Today instead of the usual quickie here I wrote a proper Morning Porch poem over at the ol’ Via. Bon appetit.
Cloudless and cool. Craneflies drift through shafts of sun like angels with spider legs, as the afterimages from a night of terrifying dreams fade from view.
Memorial Day. The dame’s-rocket lining the driveway is at its height of purple. A hen turkey at the woods’ edge clucks and calls. Summer’s here.
Filmy-winged insects drift through rays of sun. A wood thrush comes out into the meadow, hopping like a robin along the edge of the drive.
Another clear, cold morning with little dew. Goldfinches gad about in the tops of the locusts, seemingly oblivious to other birds’ territorial obsessions.
Cold and clear 40 minutes before sunrise. A shadow flutters in beside the porch and begins to shriek: whippoorwill. When he finally stops, the meadow is alive with twittering.
Cold and clear. An Acadian flycatcher gleans breakfast from the undersides of leaves, among the green dreadlocks of a blossoming walnut.
As early as I get up, I still feel like a late riser: just past six and the birds are already winding down, the sun glimmering though the trees—an eye reddened by smoke from distant forests.
Humid but blessedly cool; the air’s alive with birdsong and slow-moving insects. Rabbits chase and graze among half-grown bracken.
A few minutes past sunrise, from the still-deep shadows under the trees, the song of a vagrant Swainson’s thrush, hoarse but ethereal, rising in pitch like a rhetorical question.
In the half-light of dawn, a Carolina wren burbles aggressively inches away from my ear. Three fledgling wrens blink awake in the porch rafters.

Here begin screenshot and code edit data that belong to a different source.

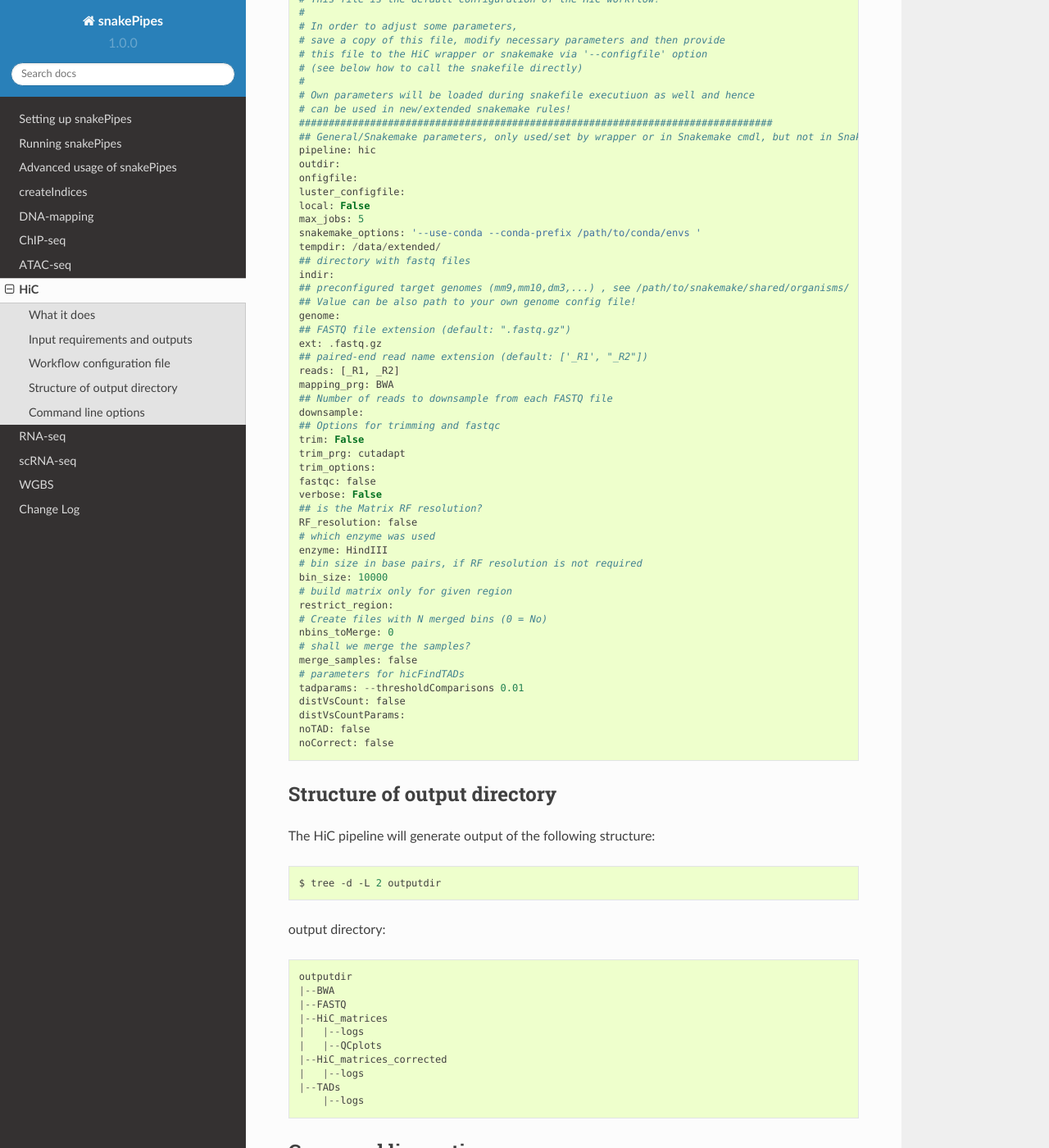
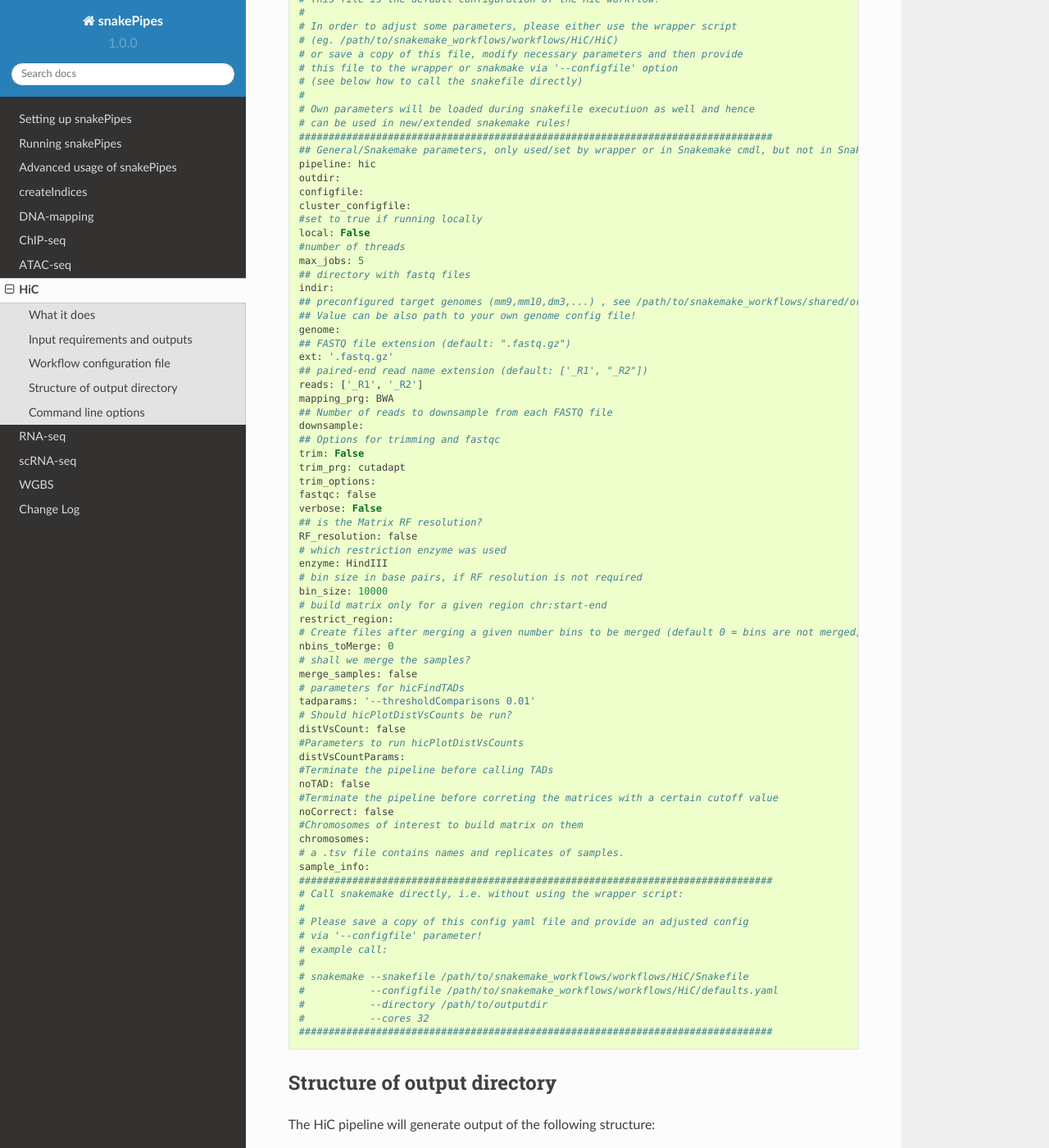
Before and after one commit to maxplanck-ie/snakepipes, a Sphinx documentation site: the page built from docs/content/workflows/HiC.rst, in a window 1280 px wide and 1400 px high, scrolled down 1544 px. Shown: the whole window at 82% size. Built offline with Sphinx 7.4.7 and the Read the Docs theme 2.0.0, drawn with Linux system fonts in a browser that asks for light colours.

Commit message:
updated .rst file accordingly

```diff
--- a/docs/content/workflows/HiC.rst
+++ b/docs/content/workflows/HiC.rst
@@ -28,62 +28,84 @@ the config file description for the HiC workflow :
 
 .. parsed-literal::
 
-     ################################################################################
-     # This file is the default configuration of the HiC workflow!
-     #
-     # In order to adjust some parameters,
-     # save a copy of this file, modify necessary parameters and then provide
-     # this file to the HiC wrapper or snakemake via '--configfile' option
-     # (see below how to call the snakefile directly)
-     #
-     # Own parameters will be loaded during snakefile executiuon as well and hence
-     # can be used in new/extended snakemake rules!
-     ################################################################################
-     ## General/Snakemake parameters, only used/set by wrapper or in Snakemake cmdl, but not in Snakefile
-     pipeline: hic
-     outdir:
-     onfigfile:
-     luster_configfile:
-     local: False
-     max_jobs: 5
-     snakemake_options: '--use-conda --conda-prefix /path/to/conda/envs '
-     tempdir: /data/extended/
-     ## directory with fastq files
-     indir:
-     ## preconfigured target genomes (mm9,mm10,dm3,...) , see /path/to/snakemake/shared/organisms/
-     ## Value can be also path to your own genome config file!
-     genome:
-     ## FASTQ file extension (default: ".fastq.gz")
-     ext: .fastq.gz
-     ## paired-end read name extension (default: ['_R1', "_R2"])
-     reads: [_R1, _R2]
-     mapping_prg: BWA
-     ## Number of reads to downsample from each FASTQ file
-     downsample:
-     ## Options for trimming and fastqc
-     trim: False
-     trim_prg: cutadapt
-     trim_options:
-     fastqc: false
-     verbose: False
-     ## is the Matrix RF resolution?
-     RF_resolution: false
-     # which enzyme was used
-     enzyme: HindIII
-     # bin size in base pairs, if RF resolution is not required
-     bin_size: 10000
-     # build matrix only for given region
-     restrict_region:
-     # Create files with N merged bins (0 = No)
-     nbins_toMerge: 0
-     # shall we merge the samples?
-     merge_samples: false
-     # parameters for hicFindTADs
-     tadparams: --thresholdComparisons 0.01
-     distVsCount: false
-     distVsCountParams:
-     noTAD: false
-     noCorrect: false
+    ################################################################################
+    # This file is the default configuration of the HiC workflow!
+    #
+    # In order to adjust some parameters, please either use the wrapper script
+    # (eg. /path/to/snakemake_workflows/workflows/HiC/HiC)
+    # or save a copy of this file, modify necessary parameters and then provide
+    # this file to the wrapper or snakmake via '--configfile' option
+    # (see below how to call the snakefile directly)
+    #
+    # Own parameters will be loaded during snakefile executiuon as well and hence
+    # can be used in new/extended snakemake rules!
+    ################################################################################
+    ## General/Snakemake parameters, only used/set by wrapper or in Snakemake cmdl, but not in Snakefile
+    pipeline: hic
+    outdir:
+    configfile:
+    cluster_configfile:
+    #set to true if running locally
+    local: False
+    #number of threads
+    max_jobs: 5
+    ## directory with fastq files
+    indir:
+    ## preconfigured target genomes (mm9,mm10,dm3,...) , see /path/to/snakemake_workflows/shared/organisms/
+    ## Value can be also path to your own genome config file!
+    genome:
+    ## FASTQ file extension (default: ".fastq.gz")
+    ext: '.fastq.gz'
+    ## paired-end read name extension (default: ['_R1', "_R2"])
+    reads: ['_R1', '_R2']
+    mapping_prg: BWA
+    ## Number of reads to downsample from each FASTQ file
+    downsample:
+    ## Options for trimming and fastqc
+    trim: False
+    trim_prg: cutadapt
+    trim_options:
+    fastqc: false
+    verbose: False
+    ## is the Matrix RF resolution?
+    RF_resolution: false
+    # which restriction enzyme was used
+    enzyme: HindIII
+    # bin size in base pairs, if RF resolution is not required
+    bin_size: 10000
+    # build matrix only for a given region chr:start-end
+    restrict_region:
+    # Create files after merging a given number bins to be merged (default 0 = bins are not merged)
+    nbins_toMerge: 0
+    # shall we merge the samples?
+    merge_samples: false
+    # parameters for hicFindTADs
+    tadparams: '--thresholdComparisons 0.01'
+    # Should hicPlotDistVsCounts be run?
+    distVsCount: false
+    #Parameters to run hicPlotDistVsCounts
+    distVsCountParams:
+    #Terminate the pipeline before calling TADs
+    noTAD: false
+    #Terminate the pipeline before correting the matrices with a certain cutoff value
+    noCorrect: false
+    #Chromosomes of interest to build matrix on them
+    chromosomes:
+    # a .tsv file contains names and replicates of samples.
+    sample_info:
+    ################################################################################
+    # Call snakemake directly, i.e. without using the wrapper script:
+    #
+    # Please save a copy of this config yaml file and provide an adjusted config
+    # via '--configfile' parameter!
+    # example call:
+    #
+    # snakemake --snakefile /path/to/snakemake_workflows/workflows/HiC/Snakefile
+    #           --configfile /path/to/snakemake_workflows/workflows/HiC/defaults.yaml
+    #           --directory /path/to/outputdir
+    #           --cores 32
+    ################################################################################
+
 
 
 Structure of output directory
```
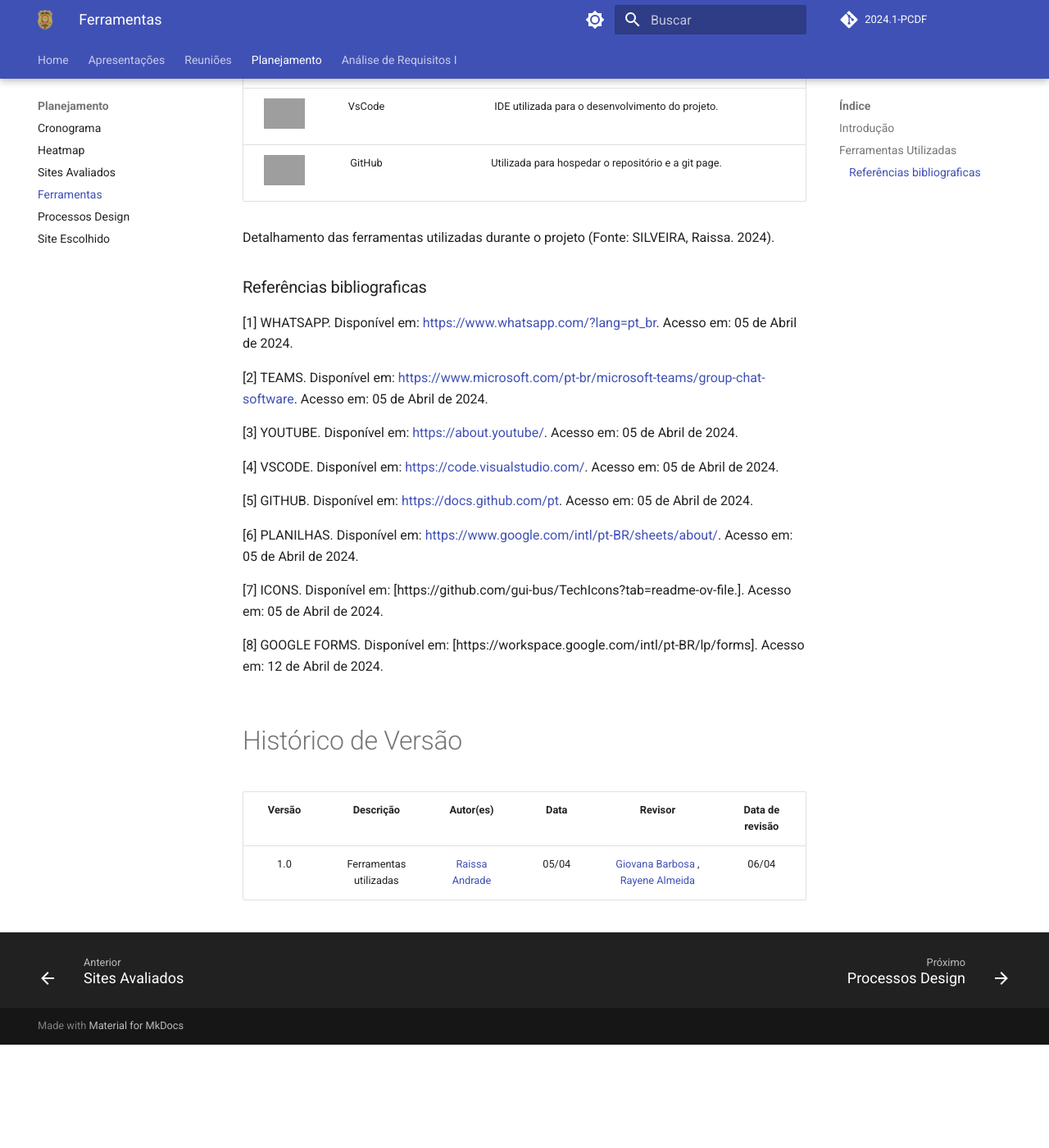
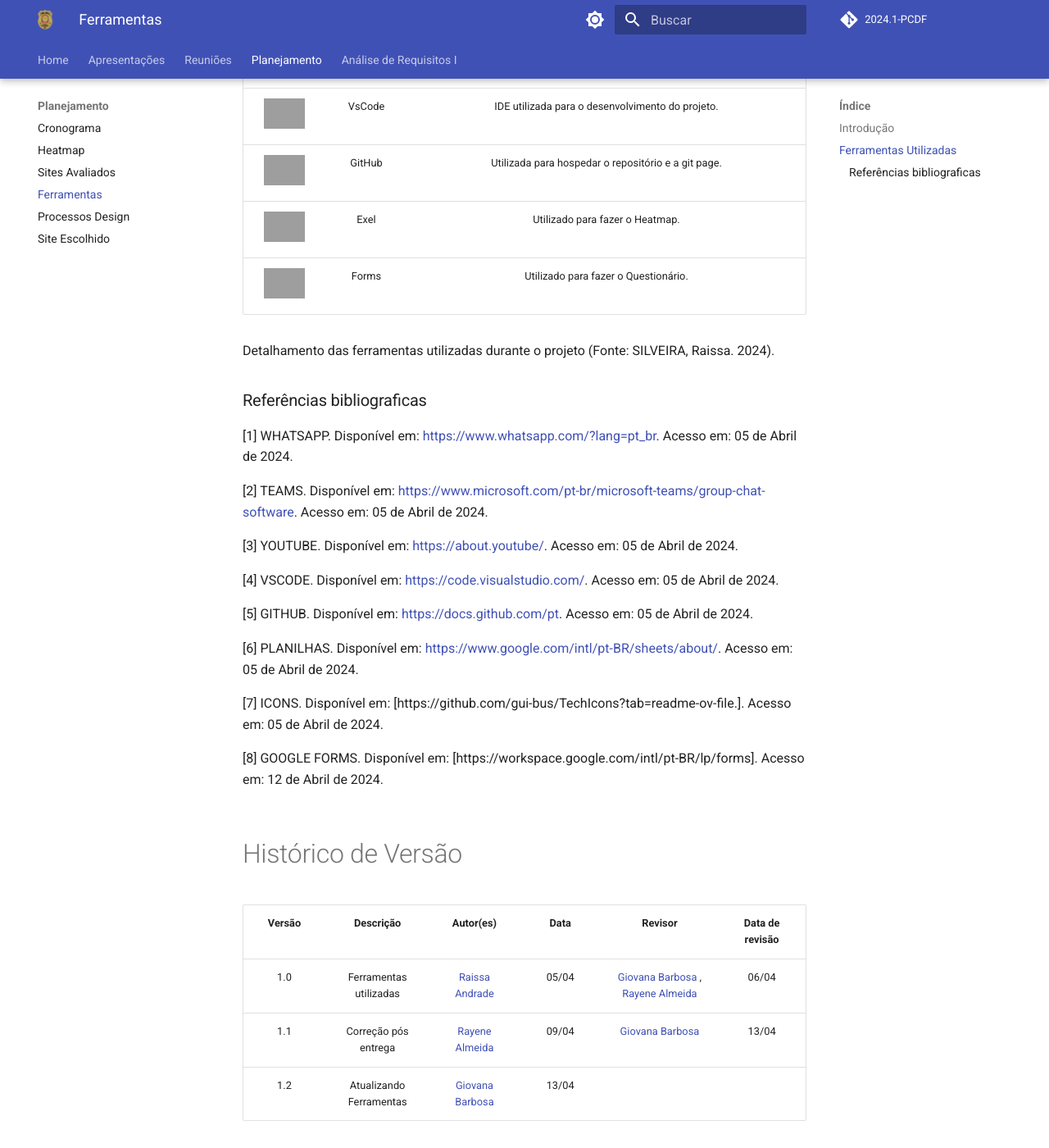
Before and after one commit to Interacao-Humano-Computador/2024.1-PCDF, an MkDocs documentation site: the page built from docs/planejamento/ferramentas.md, in a window 1280 px wide and 1400 px high, scrolled down 608 px. Shown: the whole window at 82% size. Built offline with MkDocs 1.6.1 and Material for MkDocs 9.7.7, drawn with Linux system fonts in a browser that asks for light colours; comment, search, counter and statistics services are not loaded; before the commit the page ends 1882 px from its top, so only the background shows below that; grey boxes are pictures that could not be loaded.

Commit message:
Corrigindo

```diff
--- a/docs/planejamento/ferramentas.md
+++ b/docs/planejamento/ferramentas.md
@@ -16,6 +16,8 @@
 | <img src="https://raw.githubusercontent.com/gui-bus/TechIcons/70f9ca213e35be00f41c0350d77c238c999db688/Dark/Youtube.svg" alt="YouTube" width=50px> | Youtube | Usamos o Youtube para colocar as gravações do projeto.|
 | <img src="https://raw.githubusercontent.com/gui-bus/TechIcons/70f9ca213e35be00f41c0350d77c238c999db688/Dark/VSCode.svg" alt="VsCode" width=50px> | VsCode | IDE utilizada para o desenvolvimento do projeto.|
 | <img src="https://raw.githubusercontent.com/gui-bus/TechIcons/70f9ca213e35be00f41c0350d77c238c999db688/Dark/Github.svg" alt="GitHub" width=50px> | GitHub | Utilizada para hospedar o repositório e a git page.  |
+| <img src="https://raw.githubusercontent.com/gui-bus/TechIcons/70f9ca213e35be00f41c0350d77c238c999db688/Dark/Excel.svg" alt="Google Planilhas" width=50px> | Exel | Utilizado para fazer o Heatmap.  |
+| <img src="https://cdn-icons-png.flaticon.com/128/2991/2991110.png" alt="Google Forms" width=50px> | Forms | Utilizado para fazer o Questionário.  |
 
 
 
@@ -50,3 +52,5 @@
 | Versão |          Descrição              |     Autor(es)      |      Data      |   Revisor     |    Data de revisão    |
 |:------:|:-------------------------------:|:--------------:|:--------------:|:-------------:|:---------------------:|
 |  1.0   | Ferramentas utilizadas                 |  [Raissa Andrade ](https://github.com/RaissaAndradeS)      |   05/04   |       [Giovana Barbosa ](https://github.com/gio221), [Rayene Almeida ](https://github.com/rayenealmeida)        |     06/04                 |
+|  1.1   | Correção pós entrega                   |   [Rayene Almeida ](https://github.com/rayenealmeida)      |   09/04   |      [Giovana Barbosa ](https://github.com/gio221)        |        13/04              |
+|  1.2   | Atualizando Ferramentas                 |  [Giovana Barbosa ](https://github.com/gio221)    |   13/04   |         |                 |
--- a/mkdocs.yml
+++ b/mkdocs.yml
@@ -20,6 +20,7 @@
     - Processos Design: planejamento/processoDesign.md
     - Site Escolhido: planejamento/siteescolhido.md
   - Análise de Requisitos I:
+    - Aspectos Éticos: analise_requisitos1/aspectos_éticos.md
     - Perfil de usuário: analise_requisitos1/perfil_de_usuario.md
 
 theme:
```
Also changed, not shown: docs/apresentacao/apresentacao01.md (+1 -1 lines), docs/analise_requisitos1/aspectos_éticos.md (added).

The snap of a gnatcatcher’s beak behind the lilac, and just beyond, a wood pewee’s melismatic drawl. The sun glimmers briefly through a hole in the clouds.
An American redstart calling from the top of the nearest walnut sounds so insistent, but about what? I’m here! This is my tree! Or maybe just: Good morning!
High-altitude murk gives the low-angled light a timeless feel. It’s barely above freezing, but the birds still sound ecstatic. Tennessee or Blackburnian warbler? That accelerating buzz…